Luis Suarez was 'an accident waiting to happen'
Scudamore: I'm not sorry to see him go
Richard Scudamore, the Premier League chief executive, has launched an extraordinary attack on Luis Suarez claiming the former Liverpool striker was "an accident waiting to happen" and claiming he was not sorry to see the Uruguayan leave for Barcelona in a £75 million deal.
Suarez joined Barcelona last month having been banned from all football activity for four months by Fifa for biting Italy defender Giorgio Chiellini during the World Cup Group D match in June.
The 27-year-old was previously banned for 10 games for biting Chelsea's Branislav Ivanovic and eight games for racially abusing Manchester United's Patrice Evra.
"I think probably the time had come [for him to leave]," said Scudamore.
"He's a great player and I'm not taking anything away from his talents: he was voted by both his own players and the media last year the player of the year and deservedly so.
"He's great to have but an accident waiting to happen, and if you spend your time trying to promote what's good about the Premier League, you're always waiting for the next thing to come along.
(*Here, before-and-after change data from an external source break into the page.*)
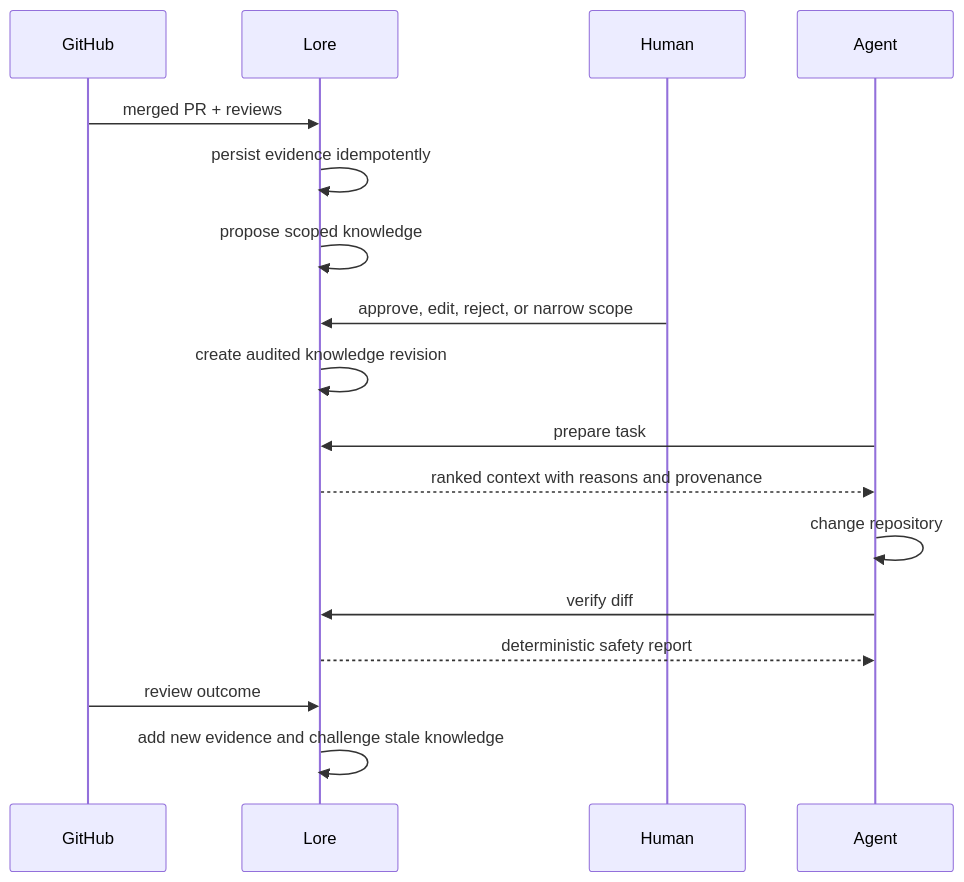
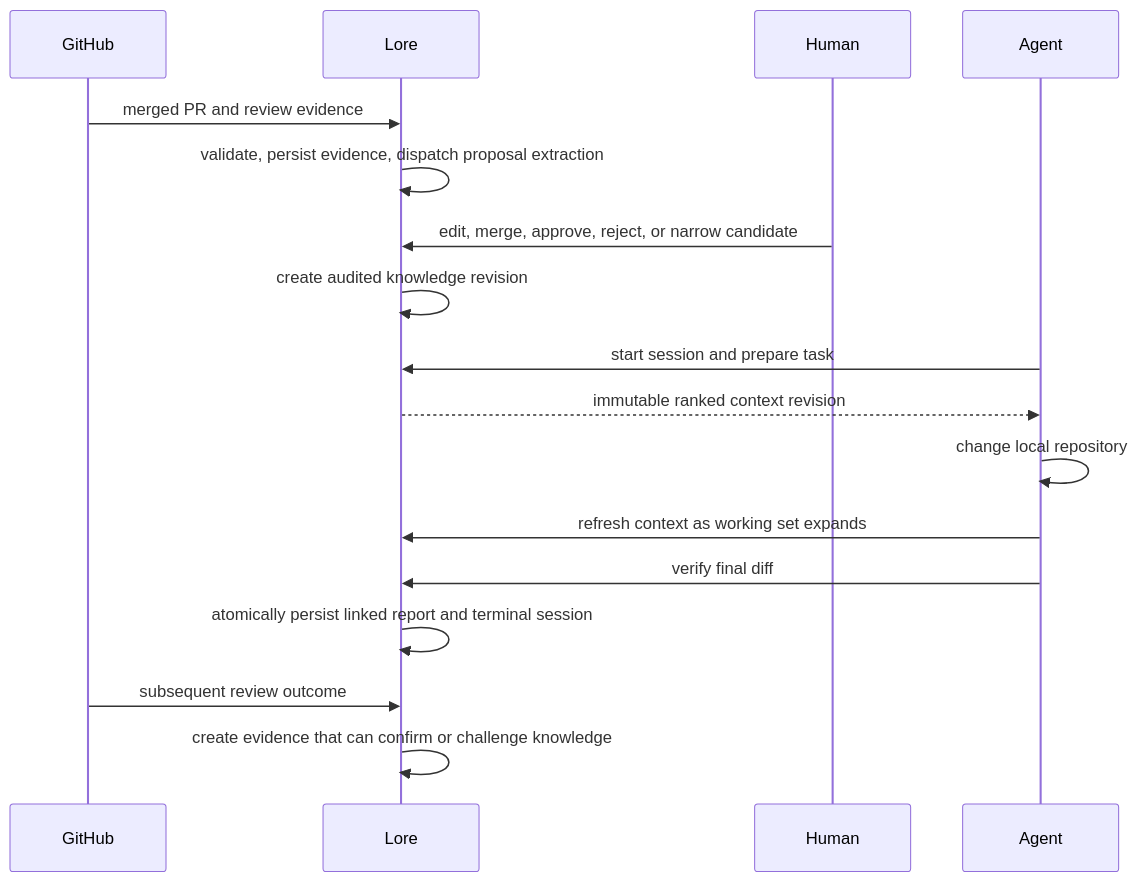
The second of 2 diagrams in docs/architecture.md (lcherone/Lore), drawn with Mermaid before and after one commit. The commit also changed other lines of this file and 52 other files, not shown here.

````diff
--- a/docs/architecture.md
+++ b/docs/architecture.md
@@ -32,19 +38,19 @@
 ```mermaid
 sequenceDiagram
   participant GitHub
   participant Lore
   participant Human
   participant Agent
-  GitHub->>Lore: merged PR + reviews
-  Lore->>Lore: persist evidence idempotently
-  Lore->>Lore: propose scoped knowledge
-  Human->>Lore: approve, edit, reject, or narrow scope
+  GitHub->>Lore: merged PR and review evidence
+  Lore->>Lore: validate, persist evidence, dispatch proposal extraction
+  Human->>Lore: edit, merge, approve, reject, or narrow candidate
   Lore->>Lore: create audited knowledge revision
-  Agent->>Lore: prepare task
-  Lore-->>Agent: ranked context with reasons and provenance
-  Agent->>Agent: change repository
-  Agent->>Lore: verify diff
-  Lore-->>Agent: deterministic safety report
-  GitHub->>Lore: review outcome
-  Lore->>Lore: add new evidence and challenge stale knowledge
+  Agent->>Lore: start session and prepare task
+  Lore-->>Agent: immutable ranked context revision
+  Agent->>Agent: change local repository
+  Agent->>Lore: refresh context as working set expands
+  Agent->>Lore: verify final diff
+  Lore->>Lore: atomically persist linked report and terminal session
+  GitHub->>Lore: subsequent review outcome
+  Lore->>Lore: create evidence that can confirm or challenge knowledge
 ```
````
"And this one in the summer, although it was with Uruguay, although it didn't directly involve the Premier League, clearly it reflected on Liverpool as one of our great clubs.
"And it reflected on us. He's done his time here, but I can't say I'm sorry to see him go. I think it was good business on a number of levels from Liverpool to move Suarez on."
Scudamore, speaking at the launch of the 2014-15 Premier League season, said he was not worried by "super clubs" Real Madrid and Barcelona cleaning up in the transfer market as he believes the competition in English football makes it a more attractive product than the Spanish game, regardless of the world stars on show in the Primera Division.
Real Madrid have brought in James Rodriguez and Toni Kroos this summer, following impressive World Cup performances. Barcelona have also strengthened, most notably by signing Suarez from Liverpool, who was top scorer in the English top flight last term.
Indeed the last two Premier League Footballers of the Year, Suarez and Gareth Bale, have both departed for La Liga within weeks of winning their award.
Asked how the English game might compete with Spain, Scudamore said: "In one sense, you don't.
"The way the economics of Spanish football work, you've got two clubs who, with the way they sell their television rights, they're allowed to sell their own, and they clean up and they make more money than any of our clubs do.
"Our clubs, even our biggest clubs, have stuck with the collective which means we have a collective selling of TV rights. It's then distributed, and therefore every club has a chance to compete.
"Whilst they do have two super clubs that have always attracted some of the world's top talent – remember (Zinedine) Zidane didn't come here, Luis Figo didn't come here – we have the most competitive league."
Scudamore added on BBC Radio 5 Live: "There are more teams being talked about as able to win our title than you'll ever hear discussed in Spain.
"That makes us more interesting around the world. We have a much bigger global appeal than they do currently."